Obama Calls on British People Not to Leave EU
Opinion polls indicate that British voters are leaning towards the “In” camp
London: US President Barack Obama made an i mpassioned appea l on Friday for Britain to remain in the European Union, saying membership had magnified Britain’s place in the world and made the bloc stronger and more outward looking.
Fearful that a British exit could weaken the West, Obama arrived in London to applaud Britain’s EU membership which he said had helped make the world freer, richer and better able to tackle everything from Russian aggression to terrorism.
Praising Britain’s “outsized” inf luence in the world, Obama invoked the interlinked history of the two countries and the tens of thousands of Americans lying in European war graves as his reason for speaking as “a friend” on the June 23 referendum. “The European Union doesn’t moderate British i n f luence — it magnifies it,” he wrote in an article placed on page 20 of the eurosceptic Daily Telegraph under the headline “As your friend, I tell you that the EU makes Britain even greater.” “The United States sees how your powerful voice in Europe ensures that Europe takes a strong stance in the world, and keeps the EU open, outward looking, and closely linked to its allies on the other side of the Atlantic”. Ca mpaig ner s for Brit a i n’s EU membership, including Cameron, who is leading the “In” campaign, will welcome Obama’s intervention, which led news broadcasts on British television. But the president’s comments drew scorn from opponents of Britain’s EU membership. New York-bor n L ondon mayor Boris Johnson, who heads the “Out” campaign, said that he did not want to be lectured by Americans about EU membership and that the United States would never countenance such a transfer of sovereignty. “For the United States to tell us in the UK that we must surrender control of so much of our democracy — it is a breathtaking example of the principle of do-as-Isay-but-not-as-I-do,” Johnson wrote in the Sun newspaper.

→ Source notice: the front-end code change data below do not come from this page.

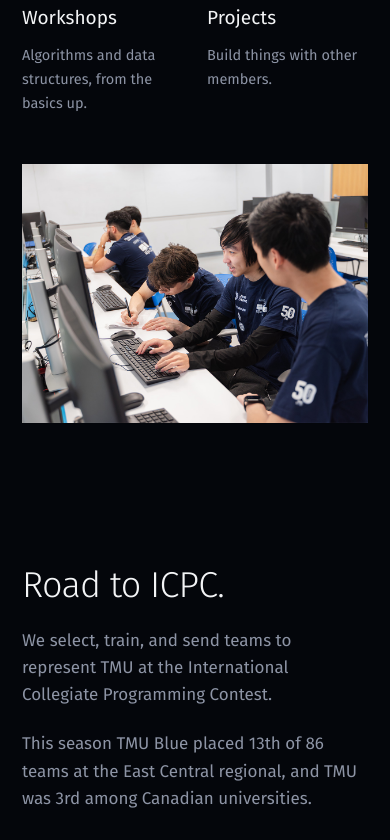
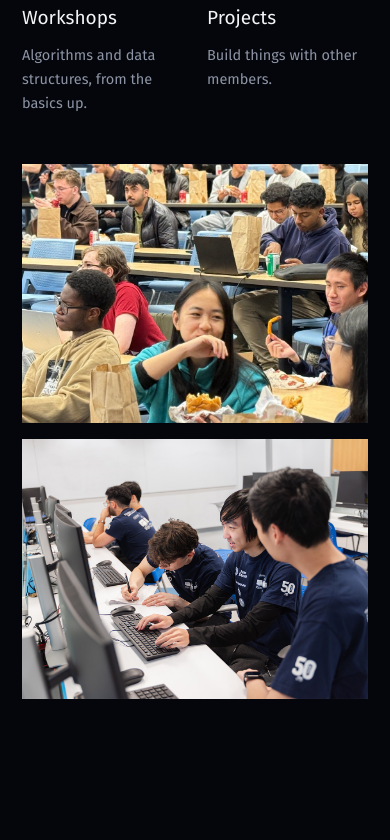
Before and after one commit to denniskaydalov/tmuacc, a plain HTML site: page index.html in a window 390 px wide. Shown: the part 1127-1967 px from the top of the page. Drawn offline with Linux system fonts and the light colour scheme.

Commit message:
Add event photo
Co-Authored-By: Claude Opus 5.5 <noreply@anthropic.com>

```diff
--- a/index.html
+++ b/index.html
@@ -55,6 +55,8 @@
   .offers p{font-size:14.5px;color:var(--mute);line-height:1.65}
   .photo{margin-top:80px;aspect-ratio:21/9;overflow:hidden}
   .photo img{width:100%;height:100%;object-fit:cover;display:block}
+  .duo{display:grid;grid-template-columns:1.35fr 1fr;gap:24px;margin-top:80px}
+  .duo .photo{margin-top:0;aspect-ratio:auto;height:440px}
   .split{display:grid;grid-template-columns:1fr 1fr;gap:64px;align-items:center}
   .split .photo{margin-top:0;aspect-ratio:4/3}
 
@@ -94,6 +96,8 @@
     .photo{margin-top:48px;aspect-ratio:4/3}
     .split{grid-template-columns:1fr;gap:40px}
     .split .photo{margin-top:0}
+    .duo{grid-template-columns:1fr;gap:16px;margin-top:48px}
+    .duo .photo{height:auto;aspect-ratio:4/3}
     .tier{margin-top:48px}
     .marks{padding:36px 0 0}
     .mark{font-size:25px;white-space:nowrap;gap:12px}
@@ -142,7 +146,10 @@
     <div><h3>Workshops</h3><p>Algorithms and data structures, from the basics up.</p></div>
     <div><h3>Projects</h3><p>Build things with other members.</p></div>
   </div>
-  <div class="photo rv"><img src="img/practice.jpg" alt="Weekly ICPC practice"></div>
+  <div class="duo rv">
+    <div class="photo"><img src="img/event.jpg" alt="A full lecture hall at a TMACC event" style="object-position:center 28%"></div>
+    <div class="photo"><img src="img/practice.jpg" alt="Weekly ICPC practice"></div>
+  </div>
 </div></section>
 
 <section id="icpc"><div class="shell split">
@@ -172,7 +179,7 @@
 </div></section>
 
 <footer><div class="in">
-  <span>&copy; 2026 TMU Algorithms &amp; Coding Club &middot; Photos: TMU Faculty of Science</span>
+  <span>&copy; 2026 TMU Algorithms &amp; Coding Club &middot; ICPC photos: TMU Faculty of Science</span>
   <img src="img/logo-256.png" alt="TMACC">
   <div class="links">
     <a href="https://www.instagram.com/tmu_acc/">Instagram</a>
```
Also changed, not shown: img/event.jpg (added).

“It is incoherent. It is inconsistent, and yes it is downright hypocritical,” Johnson said.
Opinion polls indicate that British voters are leaning towards the “In” camp but many remain undecided. “In” campaigners are concerned that young voters may not turn out to vote.